One pair owned by the zoo recently gave birth to 15 offspring.
The Bristol Zoo Gardens owns four Asian arowanas, Scleropages formosus, which were re-homed at the zoo after customs officials confiscated them in 1995.
Assistant curator of the aquarium Jonathan Rudd attributes the successful breeding to recent efforts to purify the water in the tank using reverse osmosis, coupled with increasing the water temperature by a few degrees.
According to Rudd, this species is considered notoriously difficult to breed and that this is the first time any fry have survived in the time the zoo has had these four fish.
The age of the brood is unknown, but Rudd estimates them to be about nine weeks old.
Rudd said: "According to Zoo records, no dragon fish have ever been bred in Europe. This could even be a world first as there appears to be no recorded breeding of this fish outside Asia. It's great to have increased the UK captive population by such a large percentage."
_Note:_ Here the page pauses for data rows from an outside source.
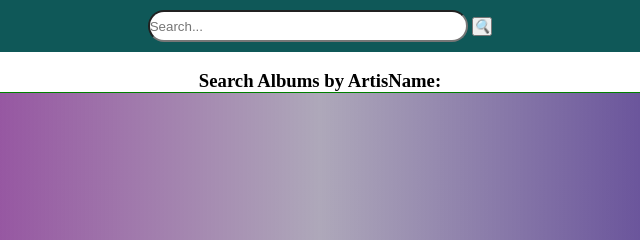
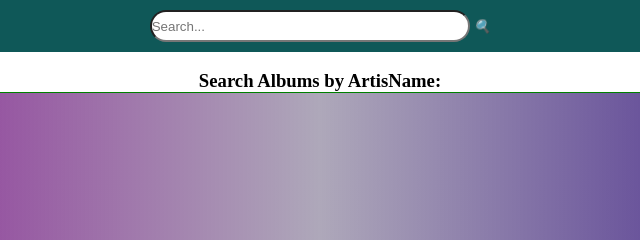
Before and after one commit to Mutotu/antra-final-eval, a plain HTML site: page index.html in a window 1280 px wide. Shown: the top 240 px of the page, 320-960 px from the left. Drawn offline with Linux system fonts and the light colour scheme.

Commit message:
changes to button

```diff
--- a/index.js
+++ b/index.js
@@ -67,6 +67,7 @@ function generateCard(artist) {
 }
 
 function renderCardList(artists) {
+  unloader();
   return artists.results.map((artist) => {
     let generatedCard = generateCard(artist);
     insertIntoHtml(generatedCard);
--- a/main.css
+++ b/main.css
@@ -65,7 +65,10 @@ input {
   height: 2rem;
   border-radius: 18px;
 }
-
+button {
+  background-color: rgb(15, 88, 88);
+  border: none;
+}
 .fa-search:before {
   content: "\1F50D";
 }
```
Asian arowana are reared in outdoor ponds in large numbers in fish farms in Singapore and Malaysia and captive-bred, microchipped fish are commonly sold in UK aquarium stores.